# Data extract
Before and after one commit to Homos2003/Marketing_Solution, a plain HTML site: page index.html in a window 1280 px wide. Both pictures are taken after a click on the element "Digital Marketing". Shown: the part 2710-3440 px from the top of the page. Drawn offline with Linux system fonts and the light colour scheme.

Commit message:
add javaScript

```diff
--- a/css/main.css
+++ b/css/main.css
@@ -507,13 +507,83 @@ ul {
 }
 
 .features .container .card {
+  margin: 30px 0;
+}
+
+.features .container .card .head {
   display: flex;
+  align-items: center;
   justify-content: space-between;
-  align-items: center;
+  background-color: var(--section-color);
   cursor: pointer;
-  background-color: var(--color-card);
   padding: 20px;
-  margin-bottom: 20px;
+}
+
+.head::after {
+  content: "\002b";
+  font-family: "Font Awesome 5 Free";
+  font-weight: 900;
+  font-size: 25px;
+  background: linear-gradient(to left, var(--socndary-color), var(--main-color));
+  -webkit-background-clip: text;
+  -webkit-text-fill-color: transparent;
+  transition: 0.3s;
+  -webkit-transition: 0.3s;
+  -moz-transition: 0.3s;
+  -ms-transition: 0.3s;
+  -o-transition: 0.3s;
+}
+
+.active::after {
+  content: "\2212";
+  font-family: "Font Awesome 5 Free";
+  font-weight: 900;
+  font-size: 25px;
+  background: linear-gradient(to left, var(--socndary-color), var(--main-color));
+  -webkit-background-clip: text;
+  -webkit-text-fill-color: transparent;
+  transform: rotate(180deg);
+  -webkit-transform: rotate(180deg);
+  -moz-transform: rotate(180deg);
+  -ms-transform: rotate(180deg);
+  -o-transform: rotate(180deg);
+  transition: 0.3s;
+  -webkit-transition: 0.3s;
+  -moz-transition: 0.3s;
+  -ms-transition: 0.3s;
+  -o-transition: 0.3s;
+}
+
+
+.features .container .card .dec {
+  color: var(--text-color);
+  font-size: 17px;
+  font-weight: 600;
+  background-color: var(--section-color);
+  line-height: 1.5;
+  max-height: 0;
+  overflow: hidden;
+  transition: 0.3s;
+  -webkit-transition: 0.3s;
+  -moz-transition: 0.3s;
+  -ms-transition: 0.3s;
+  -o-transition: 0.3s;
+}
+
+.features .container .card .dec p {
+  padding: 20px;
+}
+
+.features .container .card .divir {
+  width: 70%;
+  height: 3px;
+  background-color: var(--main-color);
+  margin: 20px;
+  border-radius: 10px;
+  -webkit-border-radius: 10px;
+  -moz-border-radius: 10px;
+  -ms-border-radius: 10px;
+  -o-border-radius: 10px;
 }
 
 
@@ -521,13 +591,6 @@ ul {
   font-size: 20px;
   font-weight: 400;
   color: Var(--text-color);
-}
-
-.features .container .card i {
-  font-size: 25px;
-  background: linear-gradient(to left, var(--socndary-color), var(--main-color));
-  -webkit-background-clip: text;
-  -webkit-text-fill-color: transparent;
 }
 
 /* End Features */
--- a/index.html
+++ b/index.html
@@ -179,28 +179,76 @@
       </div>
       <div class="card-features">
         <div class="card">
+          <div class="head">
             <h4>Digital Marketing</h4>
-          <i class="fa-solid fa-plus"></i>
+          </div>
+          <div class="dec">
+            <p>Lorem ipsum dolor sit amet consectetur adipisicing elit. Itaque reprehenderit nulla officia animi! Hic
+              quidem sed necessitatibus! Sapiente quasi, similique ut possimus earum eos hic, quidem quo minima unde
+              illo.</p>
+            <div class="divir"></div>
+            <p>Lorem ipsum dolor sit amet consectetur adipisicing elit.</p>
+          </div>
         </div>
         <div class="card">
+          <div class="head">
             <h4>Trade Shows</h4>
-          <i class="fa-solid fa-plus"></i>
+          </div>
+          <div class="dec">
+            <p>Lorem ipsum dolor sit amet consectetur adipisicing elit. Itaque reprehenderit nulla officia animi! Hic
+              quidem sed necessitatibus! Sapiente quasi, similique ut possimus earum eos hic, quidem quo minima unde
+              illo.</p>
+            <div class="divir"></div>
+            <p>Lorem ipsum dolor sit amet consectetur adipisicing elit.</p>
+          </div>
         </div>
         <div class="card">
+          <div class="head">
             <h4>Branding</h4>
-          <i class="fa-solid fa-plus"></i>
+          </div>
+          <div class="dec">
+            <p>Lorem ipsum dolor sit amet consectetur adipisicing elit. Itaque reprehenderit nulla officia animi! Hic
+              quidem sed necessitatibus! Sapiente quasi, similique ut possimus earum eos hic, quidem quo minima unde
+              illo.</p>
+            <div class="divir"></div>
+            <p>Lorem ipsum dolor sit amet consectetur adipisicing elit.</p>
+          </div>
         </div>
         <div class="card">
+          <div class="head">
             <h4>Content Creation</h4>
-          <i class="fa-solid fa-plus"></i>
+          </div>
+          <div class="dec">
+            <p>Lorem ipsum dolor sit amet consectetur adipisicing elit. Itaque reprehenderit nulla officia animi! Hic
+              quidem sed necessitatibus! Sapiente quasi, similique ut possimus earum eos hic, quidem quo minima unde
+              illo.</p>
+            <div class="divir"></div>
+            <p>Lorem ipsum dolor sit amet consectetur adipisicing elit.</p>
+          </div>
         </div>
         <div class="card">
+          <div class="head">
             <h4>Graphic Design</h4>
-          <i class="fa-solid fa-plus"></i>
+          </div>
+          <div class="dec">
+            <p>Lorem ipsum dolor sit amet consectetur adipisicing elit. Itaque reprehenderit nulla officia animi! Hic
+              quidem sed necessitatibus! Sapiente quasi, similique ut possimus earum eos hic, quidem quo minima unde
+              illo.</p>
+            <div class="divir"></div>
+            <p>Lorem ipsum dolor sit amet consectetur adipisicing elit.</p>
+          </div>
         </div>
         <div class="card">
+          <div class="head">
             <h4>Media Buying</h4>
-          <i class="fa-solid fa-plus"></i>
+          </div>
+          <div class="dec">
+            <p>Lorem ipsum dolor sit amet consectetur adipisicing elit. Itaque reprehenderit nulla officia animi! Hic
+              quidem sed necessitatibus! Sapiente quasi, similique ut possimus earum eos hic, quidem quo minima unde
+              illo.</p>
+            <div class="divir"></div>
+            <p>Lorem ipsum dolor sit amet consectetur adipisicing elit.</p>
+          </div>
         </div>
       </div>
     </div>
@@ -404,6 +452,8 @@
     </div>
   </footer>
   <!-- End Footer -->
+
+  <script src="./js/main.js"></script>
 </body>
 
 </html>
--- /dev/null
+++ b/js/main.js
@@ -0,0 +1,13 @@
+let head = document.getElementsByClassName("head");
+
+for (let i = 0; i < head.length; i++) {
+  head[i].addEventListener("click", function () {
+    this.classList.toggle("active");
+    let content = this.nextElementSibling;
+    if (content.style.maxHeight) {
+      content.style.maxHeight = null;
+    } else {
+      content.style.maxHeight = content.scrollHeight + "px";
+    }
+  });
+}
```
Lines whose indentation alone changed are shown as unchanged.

# Task objective
Retype each record exactly, leaving nothing out.

# Solution below
Before and after one commit to Homos2003/Marketing_Solution, a plain HTML site: page index.html in a window 1280 px wide. Both pictures are taken after a click on the element "Digital Marketing". Shown: the part 2710-3440 px from the top of the page. Drawn offline with Linux system fonts and the light colour scheme.

Commit message:
add javaScript

```diff
--- a/css/main.css
+++ b/css/main.css
@@ -507,13 +507,83 @@ ul {
 }
 
 .features .container .card {
+  margin: 30px 0;
+}
+
+.features .container .card .head {
   display: flex;
+  align-items: center;
   justify-content: space-between;
-  align-items: center;
+  background-color: var(--section-color);
   cursor: pointer;
-  background-color: var(--color-card);
   padding: 20px;
-  margin-bottom: 20px;
+}
+
+.head::after {
+  content: "\002b";
+  font-family: "Font Awesome 5 Free";
+  font-weight: 900;
+  font-size: 25px;
+  background: linear-gradient(to left, var(--socndary-color), var(--main-color));
+  -webkit-background-clip: text;
+  -webkit-text-fill-color: transparent;
+  transition: 0.3s;
+  -webkit-transition: 0.3s;
+  -moz-transition: 0.3s;
+  -ms-transition: 0.3s;
+  -o-transition: 0.3s;
+}
+
+.active::after {
+  content: "\2212";
+  font-family: "Font Awesome 5 Free";
+  font-weight: 900;
+  font-size: 25px;
+  background: linear-gradient(to left, var(--socndary-color), var(--main-color));
+  -webkit-background-clip: text;
+  -webkit-text-fill-color: transparent;
+  transform: rotate(180deg);
+  -webkit-transform: rotate(180deg);
+  -moz-transform: rotate(180deg);
+  -ms-transform: rotate(180deg);
+  -o-transform: rotate(180deg);
+  transition: 0.3s;
+  -webkit-transition: 0.3s;
+  -moz-transition: 0.3s;
+  -ms-transition: 0.3s;
+  -o-transition: 0.3s;
+}
+
+
+.features .container .card .dec {
+  color: var(--text-color);
+  font-size: 17px;
+  font-weight: 600;
+  background-color: var(--section-color);
+  line-height: 1.5;
+  max-height: 0;
+  overflow: hidden;
+  transition: 0.3s;
+  -webkit-transition: 0.3s;
+  -moz-transition: 0.3s;
+  -ms-transition: 0.3s;
+  -o-transition: 0.3s;
+}
+
+.features .container .card .dec p {
+  padding: 20px;
+}
+
+.features .container .card .divir {
+  width: 70%;
+  height: 3px;
+  background-color: var(--main-color);
+  margin: 20px;
+  border-radius: 10px;
+  -webkit-border-radius: 10px;
+  -moz-border-radius: 10px;
+  -ms-border-radius: 10px;
+  -o-border-radius: 10px;
 }
 
 
@@ -521,13 +591,6 @@ ul {
   font-size: 20px;
   font-weight: 400;
   color: Var(--text-color);
-}
-
-.features .container .card i {
-  font-size: 25px;
-  background: linear-gradient(to left, var(--socndary-color), var(--main-color));
-  -webkit-background-clip: text;
-  -webkit-text-fill-color: transparent;
 }
 
 /* End Features */
--- a/index.html
+++ b/index.html
@@ -179,28 +179,76 @@
       </div>
       <div class="card-features">
         <div class="card">
+          <div class="head">
             <h4>Digital Marketing</h4>
-          <i class="fa-solid fa-plus"></i>
+          </div>
+          <div class="dec">
+            <p>Lorem ipsum dolor sit amet consectetur adipisicing elit. Itaque reprehenderit nulla officia animi! Hic
+              quidem sed necessitatibus! Sapiente quasi, similique ut possimus earum eos hic, quidem quo minima unde
+              illo.</p>
+            <div class="divir"></div>
+            <p>Lorem ipsum dolor sit amet consectetur adipisicing elit.</p>
+          </div>
         </div>
         <div class="card">
+          <div class="head">
             <h4>Trade Shows</h4>
-          <i class="fa-solid fa-plus"></i>
+          </div>
+          <div class="dec">
+            <p>Lorem ipsum dolor sit amet consectetur adipisicing elit. Itaque reprehenderit nulla officia animi! Hic
+              quidem sed necessitatibus! Sapiente quasi, similique ut possimus earum eos hic, quidem quo minima unde
+              illo.</p>
+            <div class="divir"></div>
+            <p>Lorem ipsum dolor sit amet consectetur adipisicing elit.</p>
+          </div>
         </div>
         <div class="card">
+          <div class="head">
             <h4>Branding</h4>
-          <i class="fa-solid fa-plus"></i>
+          </div>
+          <div class="dec">
+            <p>Lorem ipsum dolor sit amet consectetur adipisicing elit. Itaque reprehenderit nulla officia animi! Hic
+              quidem sed necessitatibus! Sapiente quasi, similique ut possimus earum eos hic, quidem quo minima unde
+              illo.</p>
+            <div class="divir"></div>
+            <p>Lorem ipsum dolor sit amet consectetur adipisicing elit.</p>
+          </div>
         </div>
         <div class="card">
+          <div class="head">
             <h4>Content Creation</h4>
-          <i class="fa-solid fa-plus"></i>
+          </div>
+          <div class="dec">
+            <p>Lorem ipsum dolor sit amet consectetur adipisicing elit. Itaque reprehenderit nulla officia animi! Hic
+              quidem sed necessitatibus! Sapiente quasi, similique ut possimus earum eos hic, quidem quo minima unde
+              illo.</p>
+            <div class="divir"></div>
+            <p>Lorem ipsum dolor sit amet consectetur adipisicing elit.</p>
+          </div>
         </div>
         <div class="card">
+          <div class="head">
             <h4>Graphic Design</h4>
-          <i class="fa-solid fa-plus"></i>
+          </div>
+          <div class="dec">
+            <p>Lorem ipsum dolor sit amet consectetur adipisicing elit. Itaque reprehenderit nulla officia animi! Hic
+              quidem sed necessitatibus! Sapiente quasi, similique ut possimus earum eos hic, quidem quo minima unde
+              illo.</p>
+            <div class="divir"></div>
+            <p>Lorem ipsum dolor sit amet consectetur adipisicing elit.</p>
+          </div>
         </div>
         <div class="card">
+          <div class="head">
             <h4>Media Buying</h4>
-          <i class="fa-solid fa-plus"></i>
+          </div>
+          <div class="dec">
+            <p>Lorem ipsum dolor sit amet consectetur adipisicing elit. Itaque reprehenderit nulla officia animi! Hic
+              quidem sed necessitatibus! Sapiente quasi, similique ut possimus earum eos hic, quidem quo minima unde
+              illo.</p>
+            <div class="divir"></div>
+            <p>Lorem ipsum dolor sit amet consectetur adipisicing elit.</p>
+          </div>
         </div>
       </div>
     </div>
@@ -404,6 +452,8 @@
     </div>
   </footer>
   <!-- End Footer -->
+
+  <script src="./js/main.js"></script>
 </body>
 
 </html>
--- /dev/null
+++ b/js/main.js
@@ -0,0 +1,13 @@
+let head = document.getElementsByClassName("head");
+
+for (let i = 0; i < head.length; i++) {
+  head[i].addEventListener("click", function () {
+    this.classList.toggle("active");
+    let content = this.nextElementSibling;
+    if (content.style.maxHeight) {
+      content.style.maxHeight = null;
+    } else {
+      content.style.maxHeight = content.scrollHeight + "px";
+    }
+  });
+}
```
Lines whose indentation alone changed are shown as unchanged.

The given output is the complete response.